___ DATA TO USE

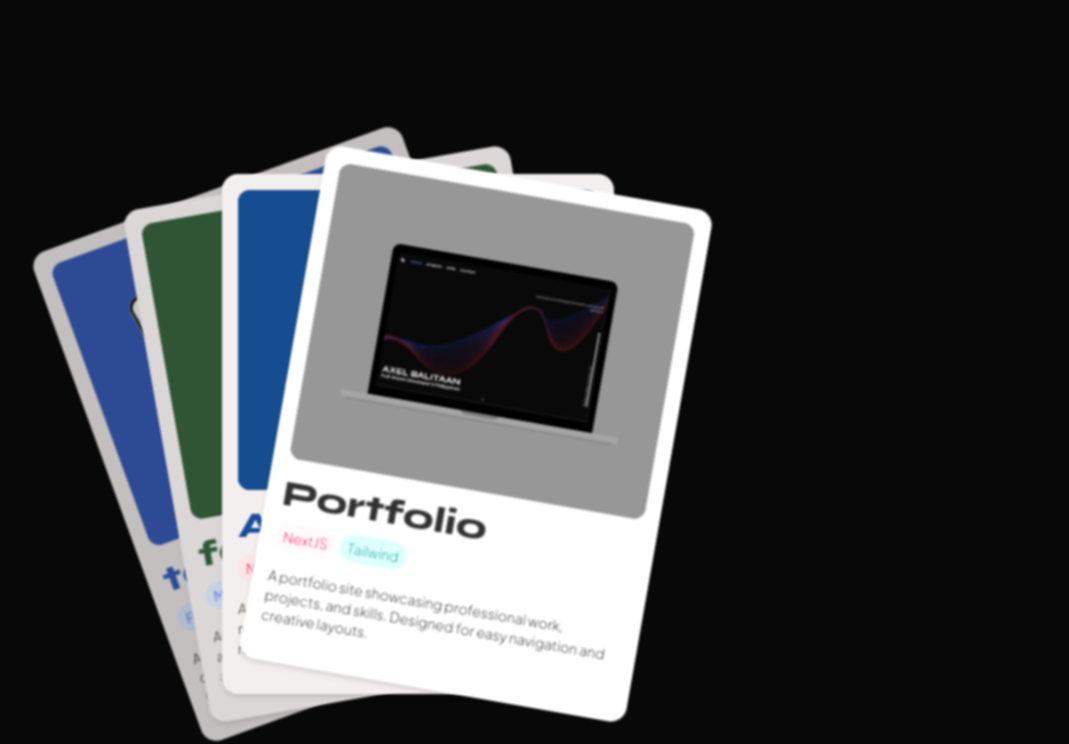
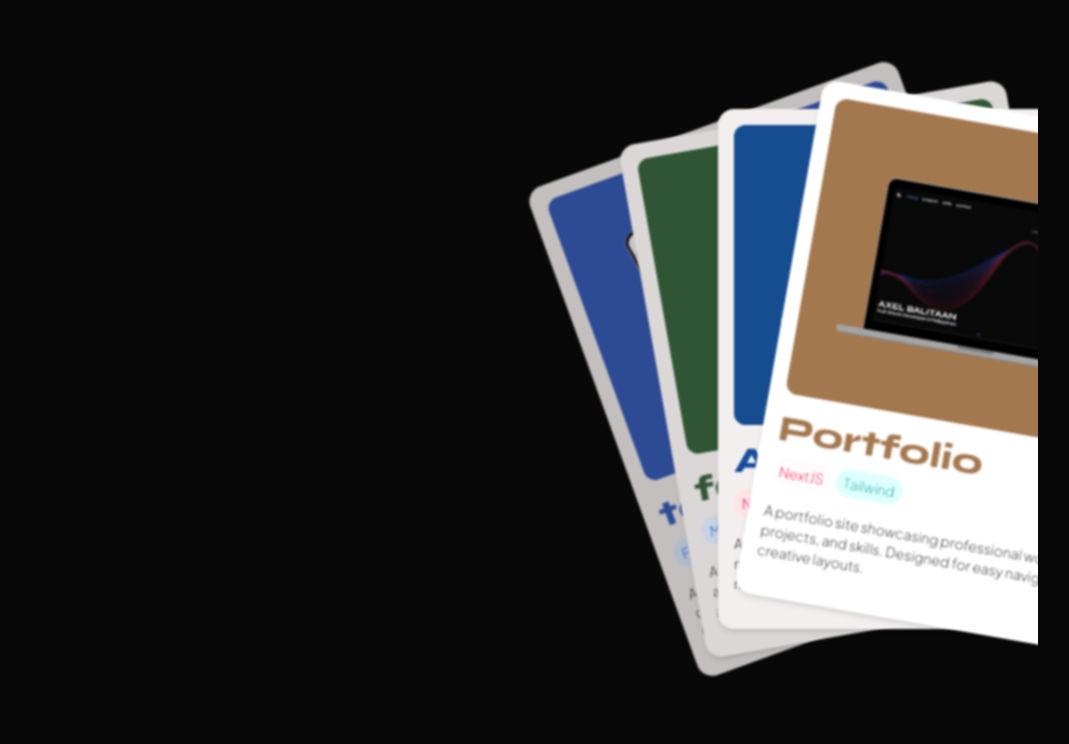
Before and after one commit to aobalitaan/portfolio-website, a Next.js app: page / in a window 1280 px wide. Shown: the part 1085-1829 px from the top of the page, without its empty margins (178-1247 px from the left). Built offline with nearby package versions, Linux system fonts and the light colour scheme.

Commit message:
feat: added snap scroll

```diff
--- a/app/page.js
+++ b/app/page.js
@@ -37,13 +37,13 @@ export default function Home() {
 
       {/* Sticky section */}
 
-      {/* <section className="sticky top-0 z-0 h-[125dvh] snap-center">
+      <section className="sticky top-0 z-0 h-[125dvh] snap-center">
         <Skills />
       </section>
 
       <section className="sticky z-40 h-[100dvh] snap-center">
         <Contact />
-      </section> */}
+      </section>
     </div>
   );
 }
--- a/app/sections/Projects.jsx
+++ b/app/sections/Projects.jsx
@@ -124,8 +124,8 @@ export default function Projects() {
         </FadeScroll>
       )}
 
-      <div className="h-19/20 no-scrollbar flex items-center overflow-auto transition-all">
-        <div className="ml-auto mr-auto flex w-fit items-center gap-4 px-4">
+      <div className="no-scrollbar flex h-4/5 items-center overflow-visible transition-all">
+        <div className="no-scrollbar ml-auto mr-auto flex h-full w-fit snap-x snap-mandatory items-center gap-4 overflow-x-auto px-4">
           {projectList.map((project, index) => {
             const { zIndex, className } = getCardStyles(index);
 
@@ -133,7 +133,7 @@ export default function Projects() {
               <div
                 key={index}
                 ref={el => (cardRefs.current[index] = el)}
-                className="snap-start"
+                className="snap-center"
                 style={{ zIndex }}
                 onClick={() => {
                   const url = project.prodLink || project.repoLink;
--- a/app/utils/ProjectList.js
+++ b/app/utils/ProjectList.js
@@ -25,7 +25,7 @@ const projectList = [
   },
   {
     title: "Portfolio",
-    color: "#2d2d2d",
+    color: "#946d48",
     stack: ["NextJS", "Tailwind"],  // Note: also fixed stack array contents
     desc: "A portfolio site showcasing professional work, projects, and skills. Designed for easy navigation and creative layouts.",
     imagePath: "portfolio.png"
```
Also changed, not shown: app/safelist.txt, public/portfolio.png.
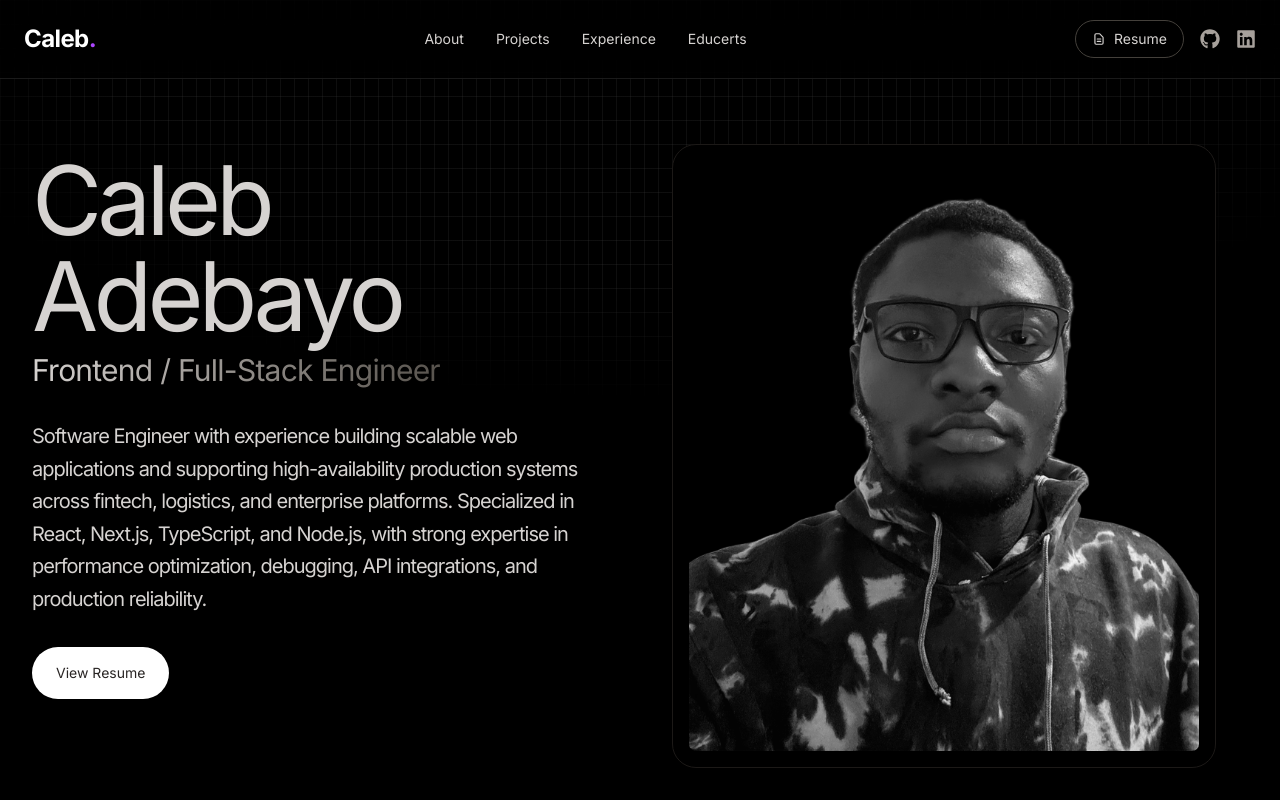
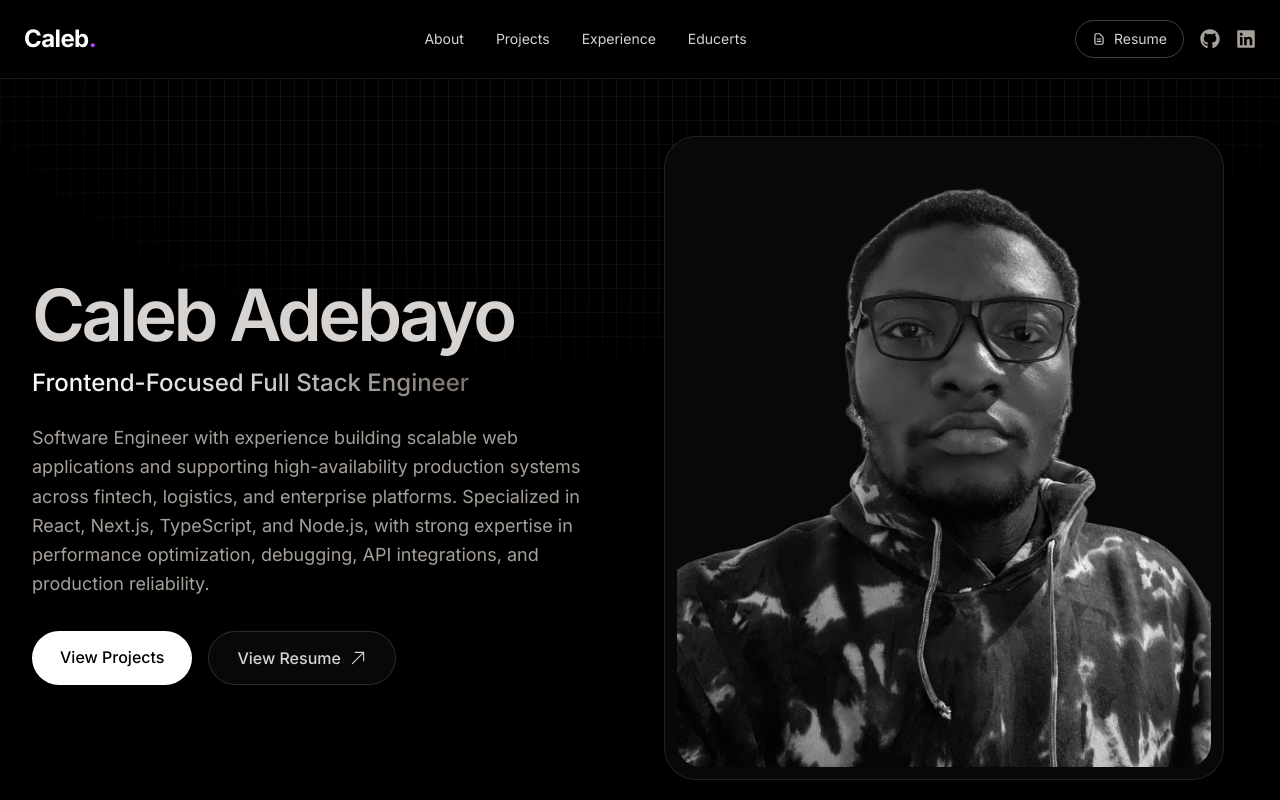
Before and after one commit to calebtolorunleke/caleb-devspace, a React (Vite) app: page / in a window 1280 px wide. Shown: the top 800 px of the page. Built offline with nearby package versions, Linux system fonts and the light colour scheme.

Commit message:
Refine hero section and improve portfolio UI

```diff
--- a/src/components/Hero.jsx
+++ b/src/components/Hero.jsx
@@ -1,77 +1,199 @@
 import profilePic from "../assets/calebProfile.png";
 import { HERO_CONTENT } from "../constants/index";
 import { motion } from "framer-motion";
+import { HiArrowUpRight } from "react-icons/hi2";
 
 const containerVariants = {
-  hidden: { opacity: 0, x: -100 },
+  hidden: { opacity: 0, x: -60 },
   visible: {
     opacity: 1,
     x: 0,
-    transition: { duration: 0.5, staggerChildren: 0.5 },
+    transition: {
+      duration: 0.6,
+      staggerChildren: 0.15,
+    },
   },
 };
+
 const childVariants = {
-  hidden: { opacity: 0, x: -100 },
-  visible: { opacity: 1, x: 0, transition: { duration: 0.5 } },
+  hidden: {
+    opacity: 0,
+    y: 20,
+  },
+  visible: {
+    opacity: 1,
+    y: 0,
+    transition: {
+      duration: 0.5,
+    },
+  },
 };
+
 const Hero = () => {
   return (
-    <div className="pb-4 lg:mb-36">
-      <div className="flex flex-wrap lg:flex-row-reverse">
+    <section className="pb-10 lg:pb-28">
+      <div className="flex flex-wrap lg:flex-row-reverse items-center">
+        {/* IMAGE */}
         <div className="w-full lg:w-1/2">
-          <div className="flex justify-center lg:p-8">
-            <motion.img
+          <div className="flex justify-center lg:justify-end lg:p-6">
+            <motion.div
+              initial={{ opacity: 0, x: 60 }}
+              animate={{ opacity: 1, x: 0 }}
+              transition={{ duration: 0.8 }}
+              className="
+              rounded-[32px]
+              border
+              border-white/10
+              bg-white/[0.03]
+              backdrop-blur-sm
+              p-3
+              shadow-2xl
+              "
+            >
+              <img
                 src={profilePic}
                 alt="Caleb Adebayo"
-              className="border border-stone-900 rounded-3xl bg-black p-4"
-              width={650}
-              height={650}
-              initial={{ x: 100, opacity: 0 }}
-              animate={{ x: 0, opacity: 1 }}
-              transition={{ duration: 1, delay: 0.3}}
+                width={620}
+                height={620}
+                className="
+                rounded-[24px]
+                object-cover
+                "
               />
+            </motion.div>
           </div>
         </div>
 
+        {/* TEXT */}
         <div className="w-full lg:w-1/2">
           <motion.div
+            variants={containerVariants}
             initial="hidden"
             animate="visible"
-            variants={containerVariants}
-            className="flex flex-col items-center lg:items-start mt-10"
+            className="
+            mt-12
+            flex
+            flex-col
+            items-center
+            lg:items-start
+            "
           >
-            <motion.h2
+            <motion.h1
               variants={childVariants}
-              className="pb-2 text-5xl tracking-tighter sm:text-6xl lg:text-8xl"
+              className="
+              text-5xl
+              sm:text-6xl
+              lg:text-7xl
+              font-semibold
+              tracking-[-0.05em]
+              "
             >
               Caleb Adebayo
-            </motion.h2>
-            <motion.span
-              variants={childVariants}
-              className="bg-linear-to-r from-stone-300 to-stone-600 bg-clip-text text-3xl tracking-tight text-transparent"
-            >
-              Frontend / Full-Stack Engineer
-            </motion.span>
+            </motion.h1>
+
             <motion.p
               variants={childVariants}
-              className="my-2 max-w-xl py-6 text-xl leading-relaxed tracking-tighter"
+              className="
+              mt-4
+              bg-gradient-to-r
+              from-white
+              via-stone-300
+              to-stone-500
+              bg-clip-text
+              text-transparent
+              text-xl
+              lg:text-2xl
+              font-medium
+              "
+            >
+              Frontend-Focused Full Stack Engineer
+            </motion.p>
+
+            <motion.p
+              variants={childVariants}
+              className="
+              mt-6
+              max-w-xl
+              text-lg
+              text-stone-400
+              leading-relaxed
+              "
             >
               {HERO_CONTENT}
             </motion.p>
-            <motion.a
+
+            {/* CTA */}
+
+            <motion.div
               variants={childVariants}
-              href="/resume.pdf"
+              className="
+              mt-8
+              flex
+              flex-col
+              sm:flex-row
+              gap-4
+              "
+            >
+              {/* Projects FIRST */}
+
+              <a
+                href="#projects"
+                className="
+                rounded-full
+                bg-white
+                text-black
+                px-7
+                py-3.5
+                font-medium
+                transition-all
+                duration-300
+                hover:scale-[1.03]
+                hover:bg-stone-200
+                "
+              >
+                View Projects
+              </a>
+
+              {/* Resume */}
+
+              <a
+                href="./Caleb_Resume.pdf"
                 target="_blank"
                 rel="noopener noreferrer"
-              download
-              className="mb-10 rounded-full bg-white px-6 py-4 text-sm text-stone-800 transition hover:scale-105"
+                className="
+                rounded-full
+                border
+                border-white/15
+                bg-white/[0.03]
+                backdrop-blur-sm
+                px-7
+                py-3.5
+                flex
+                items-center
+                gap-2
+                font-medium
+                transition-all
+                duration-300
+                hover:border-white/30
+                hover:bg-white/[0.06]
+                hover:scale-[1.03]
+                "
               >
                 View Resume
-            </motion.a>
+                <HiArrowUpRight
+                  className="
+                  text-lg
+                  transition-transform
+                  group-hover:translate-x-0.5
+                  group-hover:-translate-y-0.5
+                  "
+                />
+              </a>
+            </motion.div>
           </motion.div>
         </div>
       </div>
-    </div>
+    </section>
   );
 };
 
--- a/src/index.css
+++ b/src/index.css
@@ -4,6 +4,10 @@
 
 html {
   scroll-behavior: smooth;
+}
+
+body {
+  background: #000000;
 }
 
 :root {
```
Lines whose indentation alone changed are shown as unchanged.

______

ASSIGNED TASK:
When the string "transition" appears in a line of the records above, that line is to be copied.

SOLUTION TO THIS PROBLEM:
-      <div className="h-19/20 no-scrollbar flex items-center overflow-auto transition-all">
+      <div className="no-scrollbar flex h-4/5 items-center overflow-visible transition-all">
-    transition: { duration: 0.5, staggerChildren: 0.5 },
+    transition: {
-  visible: { opacity: 1, x: 0, transition: { duration: 0.5 } },
+    transition: {
+              transition={{ duration: 0.8 }}
-              transition={{ duration: 1, delay: 0.3}}
+                transition-all
-              className="mb-10 rounded-full bg-white px-6 py-4 text-sm text-stone-800 transition hover:scale-105"
+                transition-all
+                  transition-transform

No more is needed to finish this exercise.